A lot can be said about the difference between laboratory incubators and climatic chambers. Both are the basis of scientific research and are widely used today in several applications.
For clarity’s sake, however, the differences may be simply grouped:
incubators create environments; climatic chambers simulate extremes.
This basic difference might not be suitable for those who are not familiar with this specific field of application.
However, from this distinction a vast array of things follow, that can be summed up by saying that lab incubators are generally used to grow cultures and climatic chambers are more used for industrial testing.
Let us deepen the above.
Laboratory incubators create environments and are usually used to grow cultures
Rudimentary incubators have been profusely used in history, with increasing complexity.
At its core the idea is indeed simple and timeless: to create a specific environment for growth.
Today, however, the market offers solutions that combine the aforementioned functions into one single product.
Incubators come in a variety of sizes, from tabletop devices to room-sized.
Generally, they are not meant for use with hazardous substances.
All these so-called ‘advanced therapy medicinal products’ will use incubators in R&D
Climatic chambers simulate extremes and are usually used for industrial testing
A climatic chamber, conceptually quite similar to the Environmental Chamber, is basically an enclosed environment that tests the effects of particular conditions on biological organisms, industrial products, materials of different sorts, electronic devices etc.
The chamber can have different sizes, depending on the required type of test: some of them are big enough to walk into.

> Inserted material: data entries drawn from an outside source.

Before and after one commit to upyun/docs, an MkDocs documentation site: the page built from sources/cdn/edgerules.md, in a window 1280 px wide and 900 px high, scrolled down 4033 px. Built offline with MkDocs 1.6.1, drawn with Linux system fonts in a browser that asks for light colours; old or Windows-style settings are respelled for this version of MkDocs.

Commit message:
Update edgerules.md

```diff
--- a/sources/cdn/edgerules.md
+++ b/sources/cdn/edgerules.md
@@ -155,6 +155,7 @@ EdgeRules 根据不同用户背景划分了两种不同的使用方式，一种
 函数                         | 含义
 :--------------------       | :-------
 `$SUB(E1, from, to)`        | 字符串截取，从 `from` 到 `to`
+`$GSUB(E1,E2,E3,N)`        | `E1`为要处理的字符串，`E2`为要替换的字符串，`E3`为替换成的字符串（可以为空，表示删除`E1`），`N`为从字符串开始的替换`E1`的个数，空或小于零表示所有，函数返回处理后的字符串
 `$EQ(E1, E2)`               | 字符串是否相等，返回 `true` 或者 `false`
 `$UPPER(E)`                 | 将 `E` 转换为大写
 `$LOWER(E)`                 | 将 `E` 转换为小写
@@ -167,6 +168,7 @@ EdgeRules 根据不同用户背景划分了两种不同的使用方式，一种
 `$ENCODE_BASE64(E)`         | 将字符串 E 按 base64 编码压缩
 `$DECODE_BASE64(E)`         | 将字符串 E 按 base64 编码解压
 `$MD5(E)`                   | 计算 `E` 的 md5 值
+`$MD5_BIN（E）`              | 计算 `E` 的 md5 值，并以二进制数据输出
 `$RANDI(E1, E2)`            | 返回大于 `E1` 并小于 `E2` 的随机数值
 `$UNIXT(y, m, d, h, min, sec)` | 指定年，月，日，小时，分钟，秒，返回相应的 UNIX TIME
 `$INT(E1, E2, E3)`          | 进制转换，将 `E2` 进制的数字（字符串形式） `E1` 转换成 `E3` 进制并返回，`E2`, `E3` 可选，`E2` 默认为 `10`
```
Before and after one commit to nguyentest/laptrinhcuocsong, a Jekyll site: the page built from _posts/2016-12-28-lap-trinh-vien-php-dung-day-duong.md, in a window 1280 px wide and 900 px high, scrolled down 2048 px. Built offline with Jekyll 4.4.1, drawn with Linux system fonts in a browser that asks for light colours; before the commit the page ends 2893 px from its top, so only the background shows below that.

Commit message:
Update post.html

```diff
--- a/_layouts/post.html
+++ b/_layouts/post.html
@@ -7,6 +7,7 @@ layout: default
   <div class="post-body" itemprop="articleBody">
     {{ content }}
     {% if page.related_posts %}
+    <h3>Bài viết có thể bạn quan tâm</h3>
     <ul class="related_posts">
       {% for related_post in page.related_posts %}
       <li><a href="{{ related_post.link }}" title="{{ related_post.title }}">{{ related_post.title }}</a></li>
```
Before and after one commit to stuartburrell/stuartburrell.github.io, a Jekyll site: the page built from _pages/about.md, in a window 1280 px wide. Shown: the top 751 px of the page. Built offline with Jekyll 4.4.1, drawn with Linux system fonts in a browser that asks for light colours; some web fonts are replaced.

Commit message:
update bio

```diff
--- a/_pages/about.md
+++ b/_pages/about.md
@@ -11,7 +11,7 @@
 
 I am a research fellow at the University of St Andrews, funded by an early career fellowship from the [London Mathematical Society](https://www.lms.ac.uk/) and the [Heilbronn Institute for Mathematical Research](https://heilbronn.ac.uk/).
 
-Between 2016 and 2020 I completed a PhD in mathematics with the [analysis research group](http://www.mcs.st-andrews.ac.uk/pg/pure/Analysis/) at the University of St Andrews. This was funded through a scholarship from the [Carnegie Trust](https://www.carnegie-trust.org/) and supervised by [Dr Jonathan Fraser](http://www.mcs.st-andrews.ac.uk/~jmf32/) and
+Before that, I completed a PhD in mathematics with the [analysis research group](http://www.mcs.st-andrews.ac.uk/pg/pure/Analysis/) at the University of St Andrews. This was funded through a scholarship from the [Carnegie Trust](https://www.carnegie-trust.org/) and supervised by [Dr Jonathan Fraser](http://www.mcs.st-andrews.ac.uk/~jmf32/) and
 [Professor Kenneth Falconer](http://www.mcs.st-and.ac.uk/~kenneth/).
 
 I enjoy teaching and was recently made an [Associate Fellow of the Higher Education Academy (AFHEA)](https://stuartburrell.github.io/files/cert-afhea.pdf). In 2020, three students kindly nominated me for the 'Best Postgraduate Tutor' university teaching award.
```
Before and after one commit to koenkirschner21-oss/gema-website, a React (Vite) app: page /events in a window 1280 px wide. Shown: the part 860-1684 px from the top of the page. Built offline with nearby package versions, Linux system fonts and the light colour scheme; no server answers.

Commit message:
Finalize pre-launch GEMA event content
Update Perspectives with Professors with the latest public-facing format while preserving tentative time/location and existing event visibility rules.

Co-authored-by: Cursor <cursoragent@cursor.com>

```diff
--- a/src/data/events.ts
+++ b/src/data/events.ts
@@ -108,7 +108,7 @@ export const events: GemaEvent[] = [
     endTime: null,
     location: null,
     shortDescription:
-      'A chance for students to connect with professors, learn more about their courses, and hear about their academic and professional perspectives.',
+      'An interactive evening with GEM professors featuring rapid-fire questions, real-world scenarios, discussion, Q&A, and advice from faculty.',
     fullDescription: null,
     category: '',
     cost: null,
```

Different versions come with different functions: some, for example, may have external digital screens.
Climatic chambers can also vary according to the requirements of the different fields of application.
An environmental chamber can be used for individual tests on particular items, preparation of samples for further tests of a different type or reproduction of environmental conditions of other tests.
Laboratory Incubator for Agricultural Research
Agricultural research is, evidently, another area of application where incubators are used.
The tool is, in essence, the heart of laboratory research.
To close the discussion about laboratory incubators, we can say that these are undoubtedly very useful instruments, but at the same time rather limited in their potential. In any case, they have nothing to do with the climate chambers, which we are going to cover now, both in terms of quality and of functions and usage.
In order to do this, the tool has to keep specific temperature conditions, CO2, oxygen.
The lab incubator function should hence to be able to create a stable environment, with controlled variables.
There are several types of laboratory incubators, some of them are quite simple, others are more complex, according to the number of parameters to be managed, but the idea is basically the same. These are the incubator uses in laboratory:
(1) general purpose devices, may include forced convection or natural convection;
(2) carbon dioxide incubators, which create environments for natural cellular growth;
(3) refrigerated incubators, in case of requirements of lower temperatures than environmental ones;
(4) shaking incubators, ideal for liquid crops, for example;
(5) BOD incubators, for specific biochemical oxygen requirements.
The aim is not only to expose components to different conditions but also to increase the various effects, in order to understand their impact, by testing extreme conditions.
And to do all this with safety, of course.
The different types of testing can be climatic testing or thermal shock, for example.
The idea is to put the items inside the chamber and see if they can withstand the chosen environmental conditions.
A climatic test is designed to simulate an environment, exposing a particular item to specific conditions.
Quite similar to a lab incubator function, for sure.
But thermal shock, for example, is aimed at simulating changes in extreme climatic conditions in short periods of time.
It is the simulation of extremes which characterizes a climatic chamber.
There is a wide range of tests:
- temperature and humidity
- UV exposure
- accelerated aging
The aforementioned tests are only a few of the most important ones.
This type of tests are performed in several applications, such as:
- paper products
- food industry
Think of the climatic chamber as the industrial go-to to get to know products under all sorts of variables.
Two examples to find out the differences between these instruments
To find out the ideal conditions to grow a specific crop, say cayenne pepper, a laboratory incubator would be used.
The aim would be finding the most suited environment to this particular seed.
On the other hand, to find out how a camera would fare in a place like Siberia, with its extremely low temperatures, or in Death Valley with its hot climate, it is preferable to use a climatic chamber.
A test may require to go up to -70° C (depending on whether a single-stage or dual-stage camera is used) or even up to 90° C, to test the product in extreme conditions.
Today’s market and consumers are much more demanding, which requires equipment to be tested to the extreme; a product may in fact end up exposed to severe environments so we have to prevent this eventuality.
As mentioned at the beginning, incubators create environments; climatic chambers simulate extremes.
Laboratory incubators and climatic chambers seem similar but climatic chambers could be described as “pro” incubators, with a more varied functionality and a focus on extreme experimentation, to prepare products for the marketing.